Information START

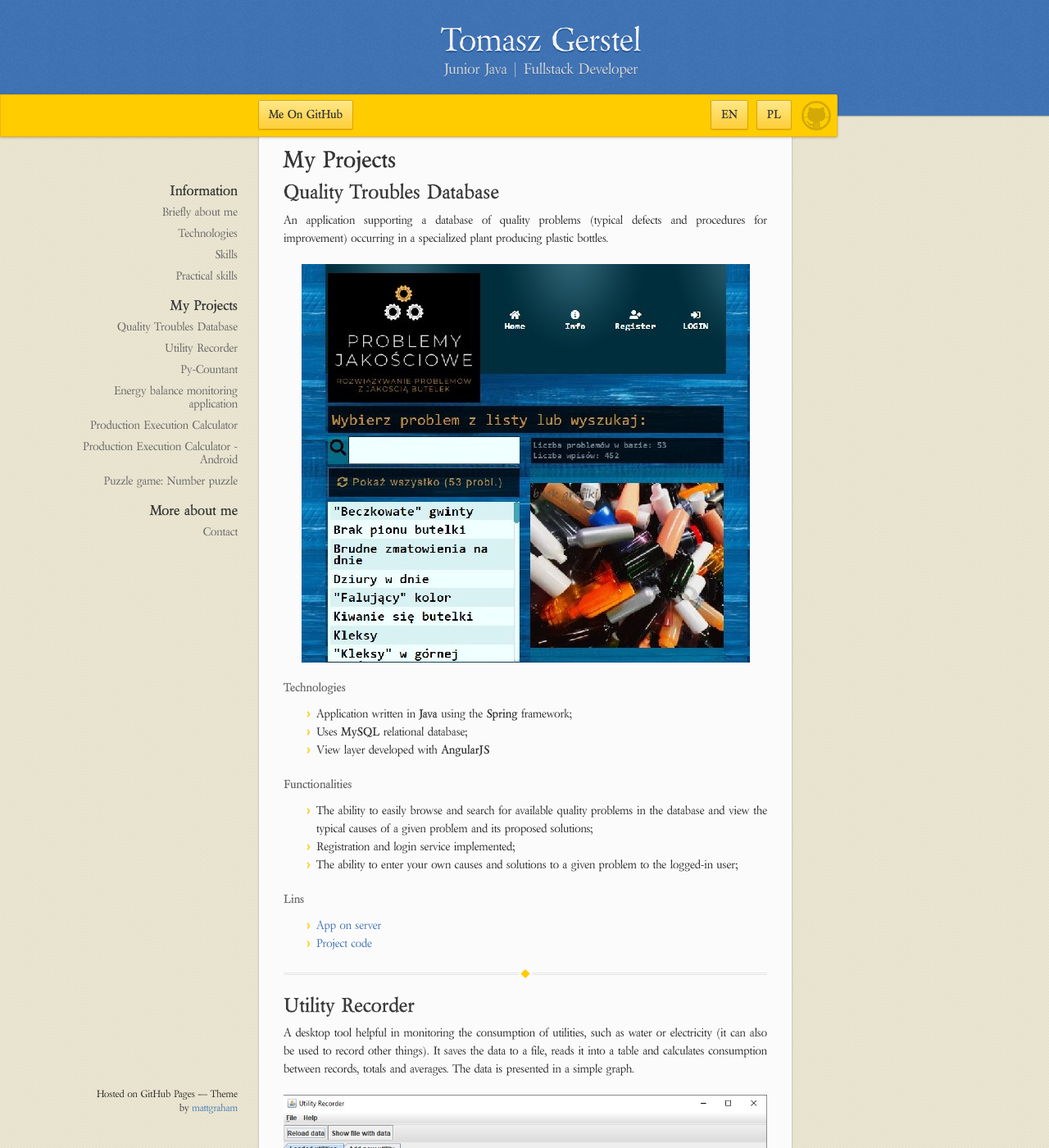
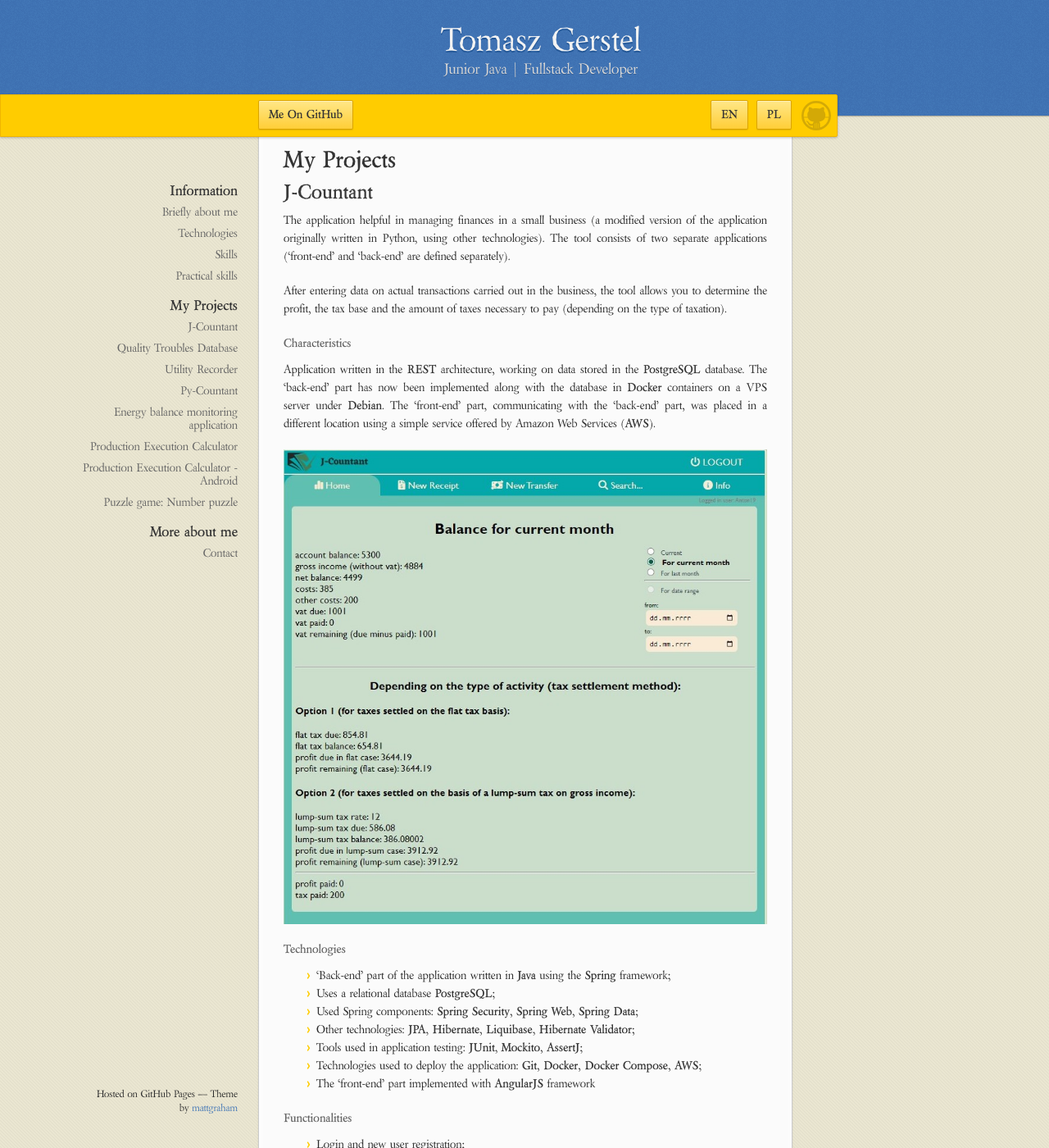
Before and after one commit to TomaszGerstel/Tomasz-Gerstel---My-IT-portfolio, a Jekyll site: the page built from index_en.md, in a window 1280 px wide and 1400 px high, scrolled down 1400 px. Shown: the whole window at 82% size. Built offline with Jekyll 4.4.1, drawn with Linux system fonts in a browser that asks for light colours; our own code applies the rules of GitHub Pages for plain Markdown files; some of the changed text lies outside the part shown.

Commit message:
JCountEngVer

```diff
--- a/index_en.md
+++ b/index_en.md
@@ -55,6 +55,61 @@ Java programmer (Junior level) plus frontend, without formal commercial experien
 * * *
 
 # My Projects
+
+## J-Countant
+
+The application helpful in managing finances in a small business (a modified version of the application originally written in Python,
+using other technologies). The tool consists of two separate applications ('front-end' and 'back-end' are defined separately).
+
+After entering data on actual transactions carried out in the business,
+the tool allows you to determine the profit, the tax base and the amount of taxes necessary to pay (depending on the type of taxation).
+
+#### Characteristics
+
+Application written in the **REST** architecture, working on data stored in the **PostgreSQL** database.
+The 'back-end' part has now been implemented along with the database in **Docker** containers on a VPS server under **Debian**.
+The 'front-end' part, communicating with the 'back-end' part, was placed in a different location using a simple service offered by Amazon Web Services (**AWS**).
+
+![J-CountantAppImage](jcountant_01.jpg)
+
+#### Technologies
+
+* 'Back-end' part of the application written in **Java** using the **Spring** framework;
+* Uses a relational database **PostgreSQL**;
+* Used Spring components: **Spring Security**, **Spring Web**, **Spring Data**;
+* Other technologies: **JPA**, **Hibernate**, **Liquibase**, **Hibernate Validator**;
+* Tools used in application testing: **JUnit**, **Mockito**, **AssertJ**;
+* Technologies used to deploy the application: **Git**, **Docker**, **Docker Compose**, **AWS**;
+* The 'front-end' part implemented with **AngularJS** framework
+
+#### Functionalities
+
+* Login and new user registration;
+* Adding and deleting receipts/invoices, and then approving transactions based on them (outgoing or incoming);
+* Ability to define a special transaction, such as tax payment or salary payment;
+* Balance calculation:
+	* state of finances;
+	* gross income;
+	* costs;
+	* net balance;
+	* VAT;
+	* income tax to pay;
+	* profit depends on the method of taxation;
+	* paid taxes, remaining tax to pay;
+	* paid profit
+* Insight into recent transactions, search for invoices and transactions;
+* Generate calculations for a selected date range;
+* Calculations for the current or previous month
+
+![J-CountantAppImage2](jcountant_02.jpg)
+
+#### Links
+
+* [Front-end supporting the backend application](http://jcountant.s3-website.eu-west-3.amazonaws.com)
+* [Project code - front](https://github.com/TomaszGerstel/JCountant_front.git)
+* [Project code - back](https://github.com/TomaszGerstel/JCountant.git)
+
+* * *
 
 ## Quality Troubles Database
 
```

Information END

## [The problem]
Would you return the material exactly, images excluded?

## [Reply to the exercise]
Before and after one commit to TomaszGerstel/Tomasz-Gerstel---My-IT-portfolio, a Jekyll site: the page built from index_en.md, in a window 1280 px wide and 1400 px high, scrolled down 1400 px. Shown: the whole window at 82% size. Built offline with Jekyll 4.4.1, drawn with Linux system fonts in a browser that asks for light colours; our own code applies the rules of GitHub Pages for plain Markdown files; some of the changed text lies outside the part shown.

Commit message:
JCountEngVer

```diff
--- a/index_en.md
+++ b/index_en.md
@@ -55,6 +55,61 @@ Java programmer (Junior level) plus frontend, without formal commercial experien
 * * *
 
 # My Projects
+
+## J-Countant
+
+The application helpful in managing finances in a small business (a modified version of the application originally written in Python,
+using other technologies). The tool consists of two separate applications ('front-end' and 'back-end' are defined separately).
+
+After entering data on actual transactions carried out in the business,
+the tool allows you to determine the profit, the tax base and the amount of taxes necessary to pay (depending on the type of taxation).
+
+#### Characteristics
+
+Application written in the **REST** architecture, working on data stored in the **PostgreSQL** database.
+The 'back-end' part has now been implemented along with the database in **Docker** containers on a VPS server under **Debian**.
+The 'front-end' part, communicating with the 'back-end' part, was placed in a different location using a simple service offered by Amazon Web Services (**AWS**).
+
+![J-CountantAppImage](jcountant_01.jpg)
+
+#### Technologies
+
+* 'Back-end' part of the application written in **Java** using the **Spring** framework;
+* Uses a relational database **PostgreSQL**;
+* Used Spring components: **Spring Security**, **Spring Web**, **Spring Data**;
+* Other technologies: **JPA**, **Hibernate**, **Liquibase**, **Hibernate Validator**;
+* Tools used in application testing: **JUnit**, **Mockito**, **AssertJ**;
+* Technologies used to deploy the application: **Git**, **Docker**, **Docker Compose**, **AWS**;
+* The 'front-end' part implemented with **AngularJS** framework
+
+#### Functionalities
+
+* Login and new user registration;
+* Adding and deleting receipts/invoices, and then approving transactions based on them (outgoing or incoming);
+* Ability to define a special transaction, such as tax payment or salary payment;
+* Balance calculation:
+	* state of finances;
+	* gross income;
+	* costs;
+	* net balance;
+	* VAT;
+	* income tax to pay;
+	* profit depends on the method of taxation;
+	* paid taxes, remaining tax to pay;
+	* paid profit
+* Insight into recent transactions, search for invoices and transactions;
+* Generate calculations for a selected date range;
+* Calculations for the current or previous month
+
+![J-CountantAppImage2](jcountant_02.jpg)
+
+#### Links
+
+* [Front-end supporting the backend application](http://jcountant.s3-website.eu-west-3.amazonaws.com)
+* [Project code - front](https://github.com/TomaszGerstel/JCountant_front.git)
+* [Project code - back](https://github.com/TomaszGerstel/JCountant.git)
+
+* * *
 
 ## Quality Troubles Database
 
```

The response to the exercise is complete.